The same report said the US produced about 18.4 million bpd of petroleum -- a figure that includes crude oil and a variety of refined products such as ethanol, biodiesel and gas liquids -- and consumed about 18.12 million. Transportation and processing costs mean it is often cheaper to buy oil for the US West and East Coasts from Asia and Europe respectively, shunning domestic supply.   

"Even though in 2020, total US annual petroleum production was greater than total petroleum consumption and exports were greater than imports, the United States still imported some crude oil and petroleum products from other countries to help to supply domestic demand for petroleum and to supply international markets," the EIA said.

The US remained a net petroleum exporter in 2021, although trends showed a move toward growing imports.

Mark Finley, fellow in energy and global oil at Rice University's Baker Institute and a former senior economist at BP, said logistical factors mean the US will continue to import oil even if the country produces more than it consumes.

"The oil and refineries aren't always where the demand is, and it's hard to move supplies thousands of miles across the continent," Finley said, adding that it can be more economical to bring oil products to the East Coast from Europe and to the West Coast from Asia that from locations in the central part of the United States.

He noted that New England imports liquefied natural gas because there is no easy way to transport gas from locations in the US, even as close as Pennsylvania. But the country "does export large quantities of natural gas, mostly from the Gulf" of Mexico, Finley said.

Additionally, Finley said some US refineries are not equipped to deal with certain grades of crude oil.

"The refineries in much of the country were built to process low-quality imported crude oil, and the quality of the oil in the shale revolution isn't a good match for them," he said.

The shale revolution refers to the growth in production from new techniques including hydraulic fracturing -- also known as fracking -- to extract oil from tight underground formations.

Antoine Halff, a researcher at Columbia University's  Center on Global Energy Policy and chief analyst at Kayrros, a climate and energy data analytics company, said the notion of "energy independence" has little meaning in a globally interconnected world.

"I can't think of any country that’s energy independent," Halff said.  "You can be net positive or net neutral in terms of exports of energy but that doesn’t mean being able to function efficiently in isolation."

Halff pointed to the "mismatch" of production in some parts of the US, which are far from urban consumption centers on the country's coasts.

He noted that shipping oil products from the Gulf of Mexico to other US ports is often more costly than imports because of the so-called Jones Act, which requires that vessels be US-owned and operated.

"That makes it more expensive to ship oil from the Gulf of Mexico" to the East and West Coast, Halff said. "As a result, excess production from the Gulf goes to Latin America."

Keystone XL pipeline

The Keystone XL pipeline project, which Biden canceled on his first day in office, would have delivered more Canadian oil to US refineries, with much of  the refined products likely to be exported. By adding to both imports and exports, this project "would be a wash for the trade deficit," Finley said.
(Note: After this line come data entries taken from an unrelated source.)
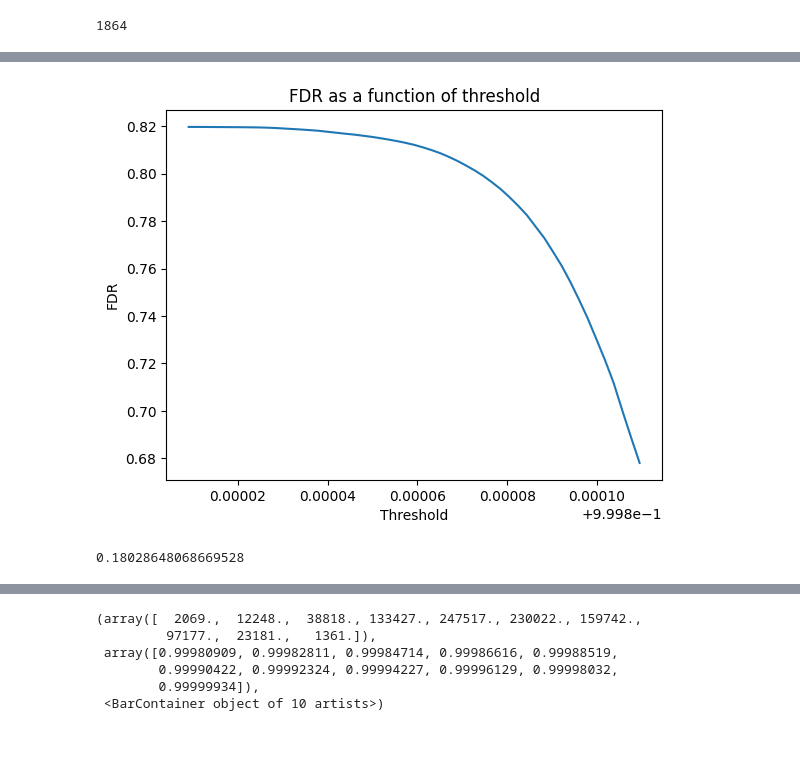
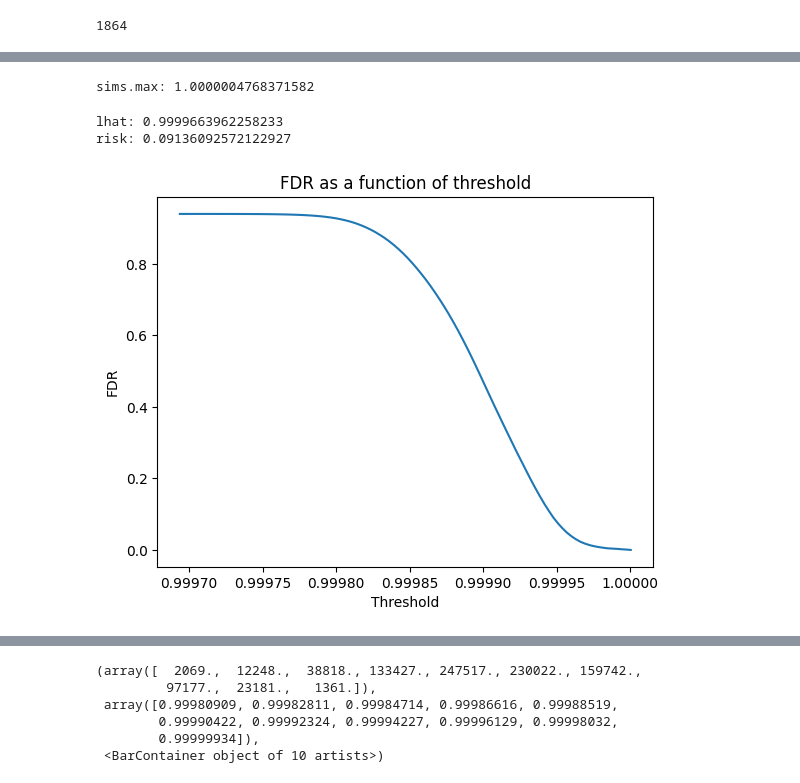
Before and after one commit to ronboger/conformal-protein-retrieval, a Jupyter notebook: analyze_protein_vec_results.ipynb, the cells around one changed output, grey strips where cells are left out. Drawn from its saved outputs; the diff is of its cells as text; code cells hidden in the pictures; blank space fills up the shorter version.

Commit message:
new data and results from the conformal prediction experiments

```diff
--- a/analyze_protein_vec_results.ipynb
+++ b/analyze_protein_vec_results.ipynb
@@ -43,0 +14,3 @@ len(a)
+# %%
+data = np.load('/home/ron/protein-conformal/conformal_pfam_with_lookup_dataset.npy', allow_pickle=True)
+len(data)
@@ -108,0 +124,2 @@ def get_isotone_regression(data):
+# %%
+lam = sims.max()
@@ -137,4 +157,0 @@ data[0]['exact']
-# %%
-lam = 0.985
-# print((labels*(sims >= lam))[0])
-print(((1-labels)*(sims >= lam)).sum(axis=1))
@@ -159,22 +192,25 @@ np.median([sum(query['exact'])/len(query['exact']) for query in data])
+# %%
+alpha = 0.1
+lhat = get_thresh_FDR(labels, sims, alpha, delta=0.5, N=100)
+# %% [output]
+sims.max: 1.0000004768371582
+lhat: 0.9999663962258233
+risk: 0.09136092572122927
 # %%
 plt.figure()
 # Plot FDR as a function of lambda
 # sims, labels = get_sims_labels(data, partial=False)
-labels = np.stack([query['exact'] for query in data], axis=0)
-sims = np.stack([query['D_i'] for query in data], axis=0)
+labels = np.stack([(np.sum(query['partial'], axis=1) >= 1) if len(np.array(query['partial']).shape) > 1 else query['partial'] for query in data], axis=0)
+sims = np.stack([query['S_i'] for query in data], axis=0)
 lambdas = np.linspace(sims.min(),sims.max(),100)
 risks = [risk(sims, labels, lam) for lam in lambdas]
 plt.plot(lambdas, risks)
 plt.xlabel('Threshold')
 plt.ylabel('FDR')
 plt.title('FDR as a function of threshold')
 plt.show()
 # %% [output]
-[figure, old version]
+[figure, new version]
-# %%
-labels.mean()
-# %% [output]
-0.18028648068669528
 # %%
 get_thresh_FDR(data, 0.5)
 # %% [output]
```
Also changed, not shown: parts of 33 cells of this notebook, 1 other file.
The proposed pipeline completion would have swapped some crude oil imports with Canadian imports without impacting the overall trade picture, according to Finley: "It would displace other forms of crude oil from Mexico or possibly Venezuela and wouldn't change the domestic balance."

Halff said the pipeline project  -- which was planned to enter into service in 2023 -- could have been used to boost supplies of Canadian crude to refineries in the central US, and thus increase availability of some refined products.

But he said this still might have little impact on the supply situation for the East and West Coasts because of logistical constraints, and would be unlikely to impact overall energy prices which are based on a global marketplace.

"One point people don’t get is that even if you increase domestic supply you're exposed to the global market," Halff said, adding: "It's one big market; your prices are not set domestically, they're set internationally."